MATERIALS PROVIDED:
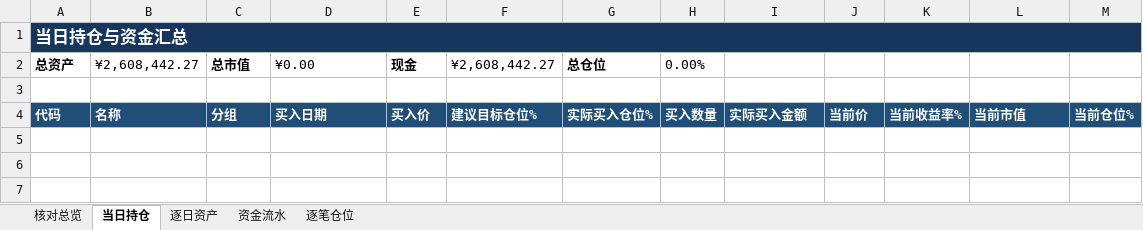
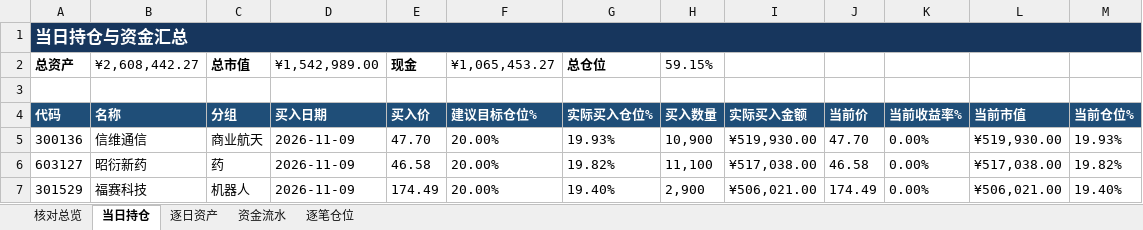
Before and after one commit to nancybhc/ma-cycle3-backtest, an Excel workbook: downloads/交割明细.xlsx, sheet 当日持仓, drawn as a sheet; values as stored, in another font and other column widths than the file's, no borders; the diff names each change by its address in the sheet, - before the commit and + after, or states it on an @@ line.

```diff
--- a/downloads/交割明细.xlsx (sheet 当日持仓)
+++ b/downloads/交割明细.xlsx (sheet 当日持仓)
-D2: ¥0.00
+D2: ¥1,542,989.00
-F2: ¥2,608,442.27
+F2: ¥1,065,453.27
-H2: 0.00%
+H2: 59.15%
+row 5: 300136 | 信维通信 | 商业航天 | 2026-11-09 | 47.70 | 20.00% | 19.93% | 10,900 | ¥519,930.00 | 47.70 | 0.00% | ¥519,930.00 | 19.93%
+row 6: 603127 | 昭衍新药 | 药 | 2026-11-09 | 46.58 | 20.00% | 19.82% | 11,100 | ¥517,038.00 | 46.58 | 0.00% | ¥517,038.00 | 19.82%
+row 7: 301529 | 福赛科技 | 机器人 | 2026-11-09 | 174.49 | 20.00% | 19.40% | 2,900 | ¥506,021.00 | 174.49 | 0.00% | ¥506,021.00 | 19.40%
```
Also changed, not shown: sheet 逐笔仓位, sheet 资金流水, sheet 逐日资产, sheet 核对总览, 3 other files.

WHAT IS EXPECTED: Write each entry again exactly, minus any images.

SOLUTION TO THE PROBLEM:
Before and after one commit to nancybhc/ma-cycle3-backtest, an Excel workbook: downloads/交割明细.xlsx, sheet 当日持仓, drawn as a sheet; values as stored, in another font and other column widths than the file's, no borders; the diff names each change by its address in the sheet, - before the commit and + after, or states it on an @@ line.

```diff
--- a/downloads/交割明细.xlsx (sheet 当日持仓)
+++ b/downloads/交割明细.xlsx (sheet 当日持仓)
-D2: ¥0.00
+D2: ¥1,542,989.00
-F2: ¥2,608,442.27
+F2: ¥1,065,453.27
-H2: 0.00%
+H2: 59.15%
+row 5: 300136 | 信维通信 | 商业航天 | 2026-11-09 | 47.70 | 20.00% | 19.93% | 10,900 | ¥519,930.00 | 47.70 | 0.00% | ¥519,930.00 | 19.93%
+row 6: 603127 | 昭衍新药 | 药 | 2026-11-09 | 46.58 | 20.00% | 19.82% | 11,100 | ¥517,038.00 | 46.58 | 0.00% | ¥517,038.00 | 19.82%
+row 7: 301529 | 福赛科技 | 机器人 | 2026-11-09 | 174.49 | 20.00% | 19.40% | 2,900 | ¥506,021.00 | 174.49 | 0.00% | ¥506,021.00 | 19.40%
```
Also changed, not shown: sheet 逐笔仓位, sheet 资金流水, sheet 逐日资产, sheet 核对总览, 3 other files.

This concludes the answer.